St Patrick’s Day barely registers on the calendar in China, but this year, for the first time, St Patrick is coming to Fangcaodi primary school in the capital, and students, including my 11-year-old son, are donning green clothes to celebrate the day. For Fred, who has been in China nearly all his life, St Patrick’s Day is a fairly remote concept, and marking Ireland’s national day at school is the brainchild of one of his teachers, an American. The Irish community marks the day in style. A section of the Great Wall at Badaling near Beijing is being lit up in green for the occasion, and the traditional music band Altan are playing concerts around China.

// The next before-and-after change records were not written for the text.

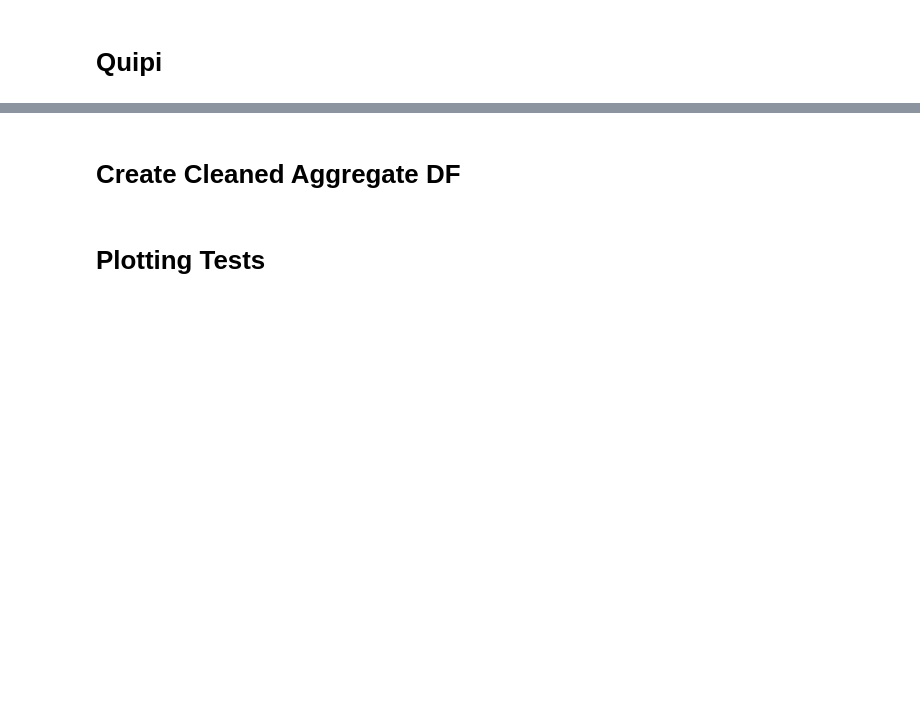
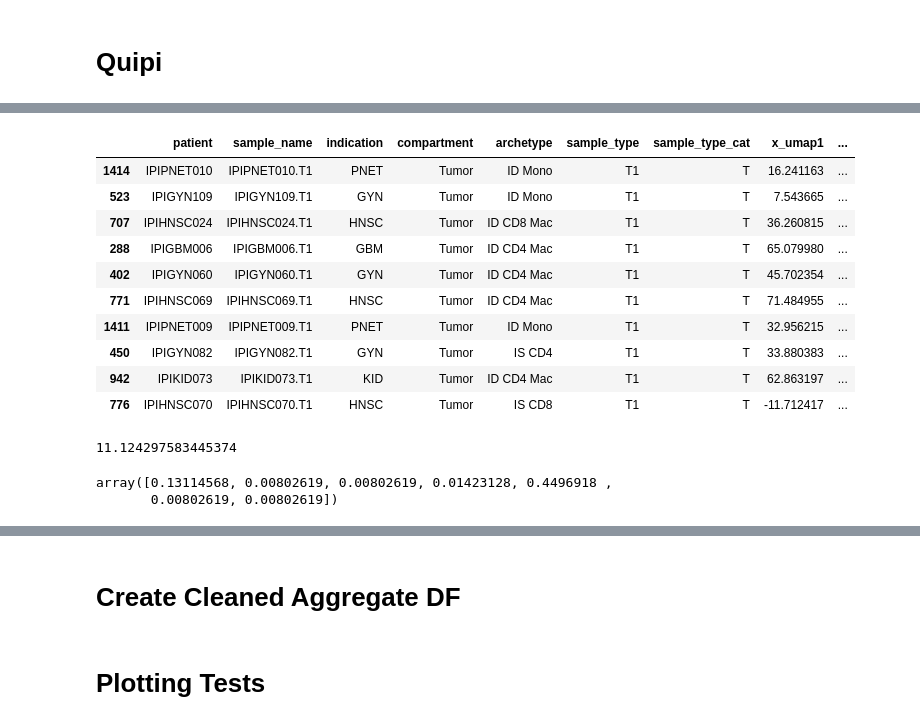
Before and after one commit to hwismer/QuIPI, a Jupyter notebook: quipi_wrangling.ipynb, the cells around one changed output, grey strips where cells are left out. Cells and saved outputs as stored; diff of their text form; code cells hidden in the pictures; blank space fills up the shorter version.

```diff
--- a/quipi_wrangling.ipynb
+++ b/quipi_wrangling.ipynb
@@ -50,0 +92,7 @@ master_df
+# %%
+log2_subset = log2_df[log2_df["archetype"] != "Unclassified"][log2_df["compartment"] == compartment][non_genes+gene_set]
+raw_subset = raw_df[raw_df["archetype"] != "Unclassified"][log2_df["compartment"] == compartment][non_genes+gene_set]
+
+z_subset = log2_subset[gene_set].apply(zscore)
+z_subset["factor_score"] = z_subset.mean(axis=1)
+log2_subset_full = log2_subset[non_genes].merge(z_subset,left_index=True,right_index=True)
@@ -50,0 +115,10 @@ master_df
+# %%
+n_total = len(log2_subset_full)
+pct = .1
+
+num_tailed = int(n_total * pct)
+
+log2_sorted = log2_subset_full.sort_values("factor_score",ascending=False)
+
+top = log2_sorted.head(num_tailed)
+bot = log2_sorted.tail(num_tailed)
@@ -50,0 +136,14 @@ master_df
+# %%
+top
+# %% [output]
+|  | patient | sample_name | indication | compartment | archetype | sample_type | sample_type_cat | x_umap1 | ... |
+| 1414 | IPIPNET010 | IPIPNET010.T1 | PNET | Tumor | ID Mono | T1 | T | 16.241163 | ... |
+| 523 | IPIGYN109 | IPIGYN109.T1 | GYN | Tumor | ID Mono | T1 | T | 7.543665 | ... |
+| 707 | IPIHNSC024 | IPIHNSC024.T1 | HNSC | Tumor | ID CD8 Mac | T1 | T | 36.260815 | ... |
+| 288 | IPIGBM006 | IPIGBM006.T1 | GBM | Tumor | ID CD4 Mac | T1 | T | 65.079980 | ... |
+| 402 | IPIGYN060 | IPIGYN060.T1 | GYN | Tumor | ID CD4 Mac | T1 | T | 45.702354 | ... |
+| 771 | IPIHNSC069 | IPIHNSC069.T1 | HNSC | Tumor | ID CD4 Mac | T1 | T | 71.484955 | ... |
+| 1411 | IPIPNET009 | IPIPNET009.T1 | PNET | Tumor | ID Mono | T1 | T | 32.956215 | ... |
+| 450 | IPIGYN082 | IPIGYN082.T1 | GYN | Tumor | IS CD4 | T1 | T | 33.880383 | ... |
+| 942 | IPIKID073 | IPIKID073.T1 | KID | Tumor | ID CD4 Mac | T1 | T | 62.863197 | ... |
+| 776 | IPIHNSC070 | IPIHNSC070.T1 | HNSC | Tumor | IS CD8 | T1 | T | -11.712417 | ... |
@@ -50,0 +160,9 @@ master_df
+# %%
+max(fc, key=abs)
+# %% [output]
+11.124297583445374
+# %%
+p_adj
+# %% [output]
+array([0.13114568, 0.00802619, 0.00802619, 0.01423128, 0.4496918 ,
+       0.00802619, 0.00802619])
```
Also changed, not shown: parts of 22 cells of this notebook, 4 other files.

There were readings of Seamus Heaney’s “Digging” poems in a large excavation site in Beijing. During the 10 years of living here in Beijing, there has been a noticeable shift.
People are less likely to ask where Ireland is when you mention where you are from, and there are fewer questions about whether it is part of England. In an early taxi journey in Beijing after arriving more than a decade ago, the driver informed me that the reason Irish people were white was because they ate so many potatoes. Ignoring my comment that Chinese people ate a lot of rice and could be similarly coloured, he then asked how many people lived in Ireland. He was shocked to hear that the population was around the same as Chaoyang district in Beijing.
“Do you have an army?” he asked.
Some misconceptions aside, Ireland’s profile has never been higher in China. In a recent poll by the travel firm Ctrip, Ireland was named “best potential destination” for 2014 and years of promoting Ireland as a place to visit and to invest in are paying off. Part of that is down to the visit of President Xi Jinping in 2012. He was still vice-president then, but had been anointed as supreme leader, and the visit was widely covered here.
When Xi made a televised “State of the Union”-style address to the people at Chinese New Year this year, there were several photographs visible in the background, and one of them was of the president kicking a ball in Croke Park. One particularly memorable St Patrick’s Day was in 2008, when the Irish community held a parade on the Wangfujing shopping street. Days before the parade, there were riots in Tibet, where foreign journalists are not allowed to go without special permission.
I went to Xiahe, a Tibetan area not part of Tibet per se, and home to an important monastery, with a strong security presence. The parade in Beijing went ahead but staging similar gatherings in the intervening years in the capital and in Shanghai has been a bit more challenging, and often the Irish community has to celebrate the national day slightly more discreetly. Irishtimes